───── DATA SECTION ─────

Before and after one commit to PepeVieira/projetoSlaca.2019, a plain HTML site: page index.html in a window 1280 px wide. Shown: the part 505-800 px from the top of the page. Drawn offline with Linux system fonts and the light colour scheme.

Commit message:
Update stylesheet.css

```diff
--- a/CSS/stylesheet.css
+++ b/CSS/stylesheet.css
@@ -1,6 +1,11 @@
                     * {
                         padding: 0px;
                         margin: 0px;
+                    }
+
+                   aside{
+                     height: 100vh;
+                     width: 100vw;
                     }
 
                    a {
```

─────
───── DATA SECTION ─────

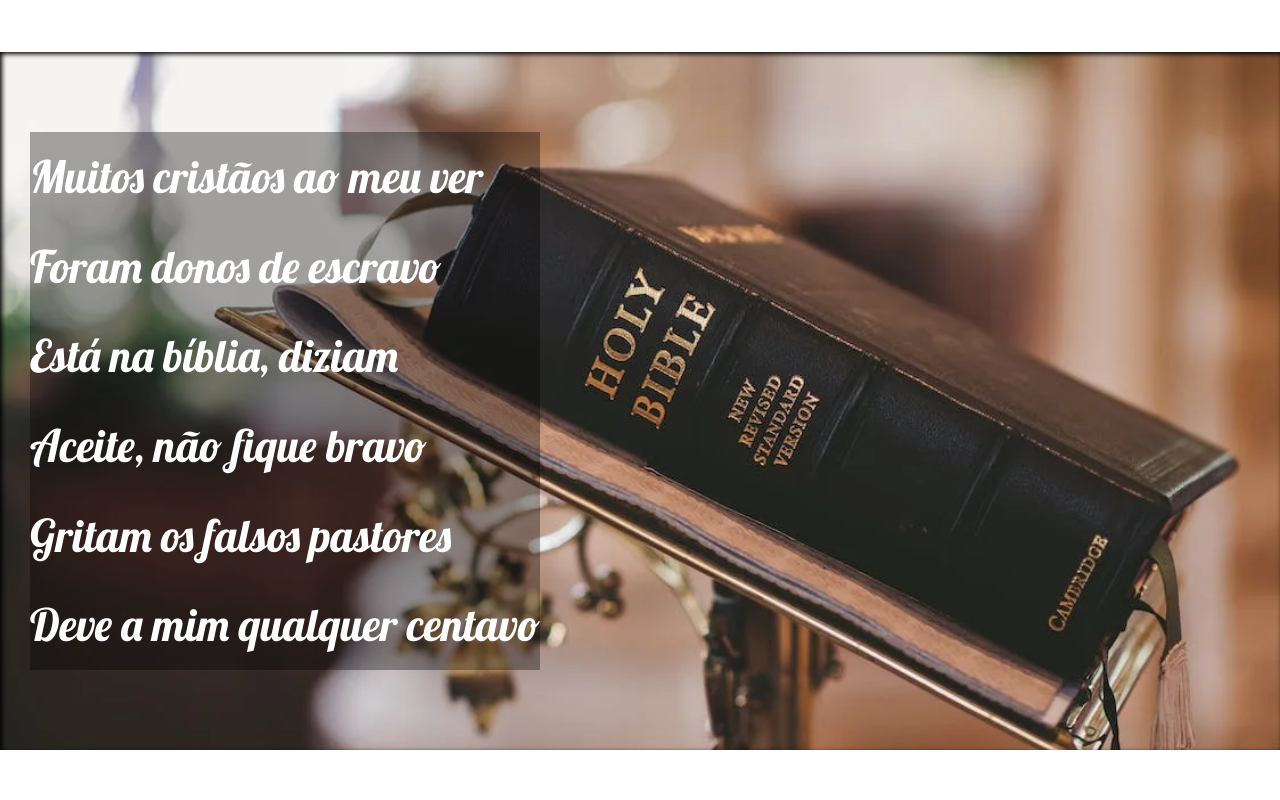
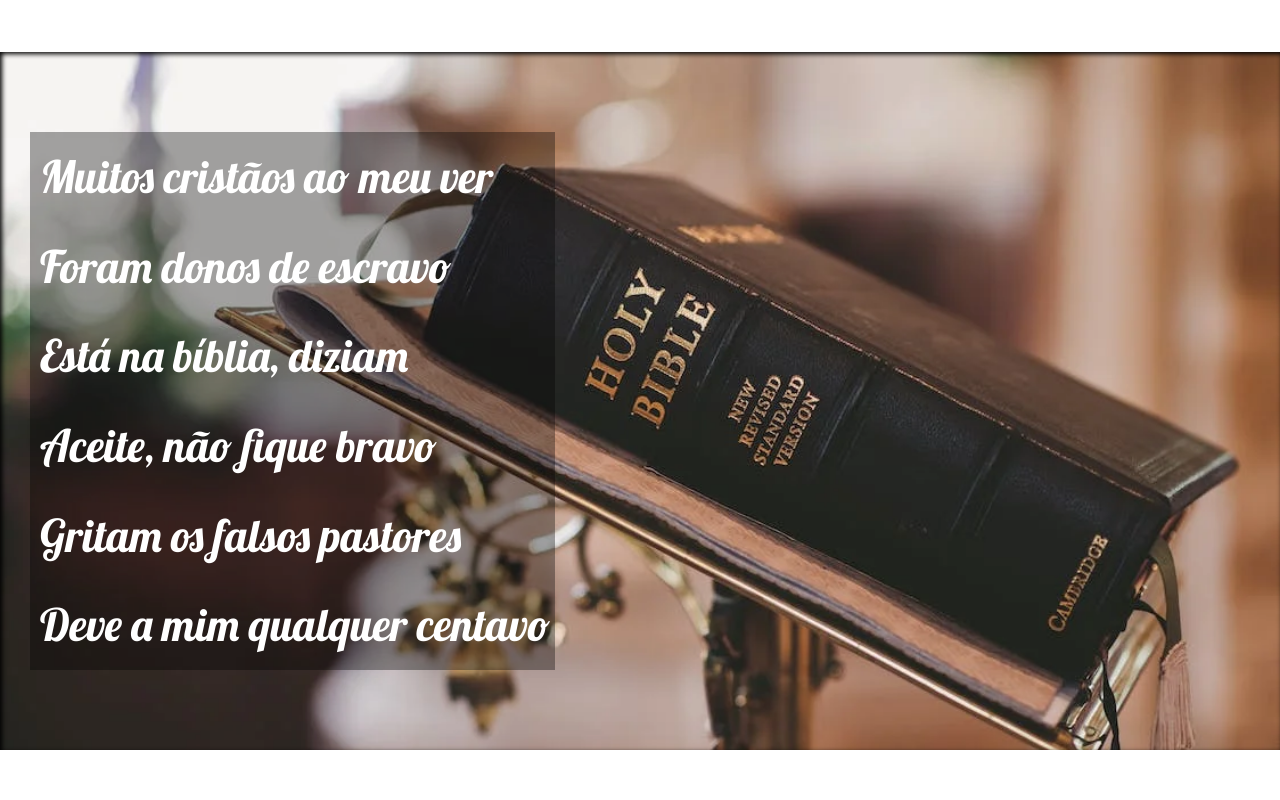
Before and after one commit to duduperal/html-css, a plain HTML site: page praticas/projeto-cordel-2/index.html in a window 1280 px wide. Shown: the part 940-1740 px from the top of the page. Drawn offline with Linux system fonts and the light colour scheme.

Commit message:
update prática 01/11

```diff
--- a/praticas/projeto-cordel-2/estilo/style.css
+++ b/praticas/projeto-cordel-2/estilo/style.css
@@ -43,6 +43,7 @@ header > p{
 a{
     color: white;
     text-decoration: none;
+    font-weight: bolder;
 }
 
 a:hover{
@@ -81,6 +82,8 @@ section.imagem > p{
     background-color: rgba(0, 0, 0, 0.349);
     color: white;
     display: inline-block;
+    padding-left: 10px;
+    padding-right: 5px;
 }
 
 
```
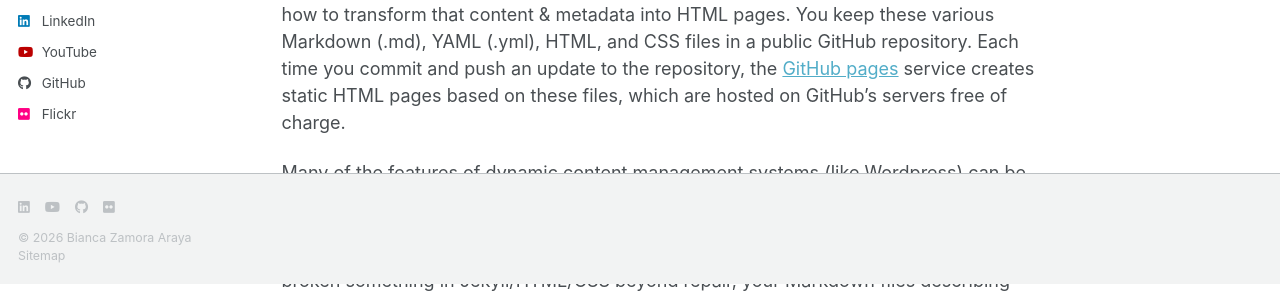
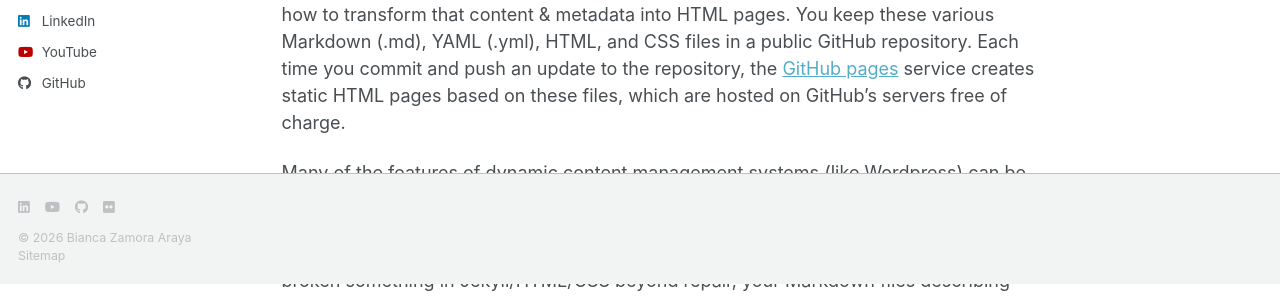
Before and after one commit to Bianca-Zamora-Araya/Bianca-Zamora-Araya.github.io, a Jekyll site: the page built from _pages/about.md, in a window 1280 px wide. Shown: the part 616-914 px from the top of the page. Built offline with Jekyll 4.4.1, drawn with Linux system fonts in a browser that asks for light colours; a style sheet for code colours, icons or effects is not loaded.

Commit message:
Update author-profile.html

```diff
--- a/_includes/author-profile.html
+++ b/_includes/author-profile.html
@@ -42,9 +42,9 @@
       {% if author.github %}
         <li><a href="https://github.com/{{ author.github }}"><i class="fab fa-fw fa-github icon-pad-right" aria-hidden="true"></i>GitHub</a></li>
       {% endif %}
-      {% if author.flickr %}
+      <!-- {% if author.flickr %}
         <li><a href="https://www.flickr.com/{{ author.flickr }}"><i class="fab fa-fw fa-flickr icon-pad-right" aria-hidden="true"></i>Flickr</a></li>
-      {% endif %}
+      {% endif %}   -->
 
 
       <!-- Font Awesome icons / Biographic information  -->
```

─────

### EXERCISE INSTRUCTIONS
Wherever "stylesheet" appears in a line of the entries, copy that line.

### OUTPUT BELOW
Update stylesheet.css
--- a/CSS/stylesheet.css
+++ b/CSS/stylesheet.css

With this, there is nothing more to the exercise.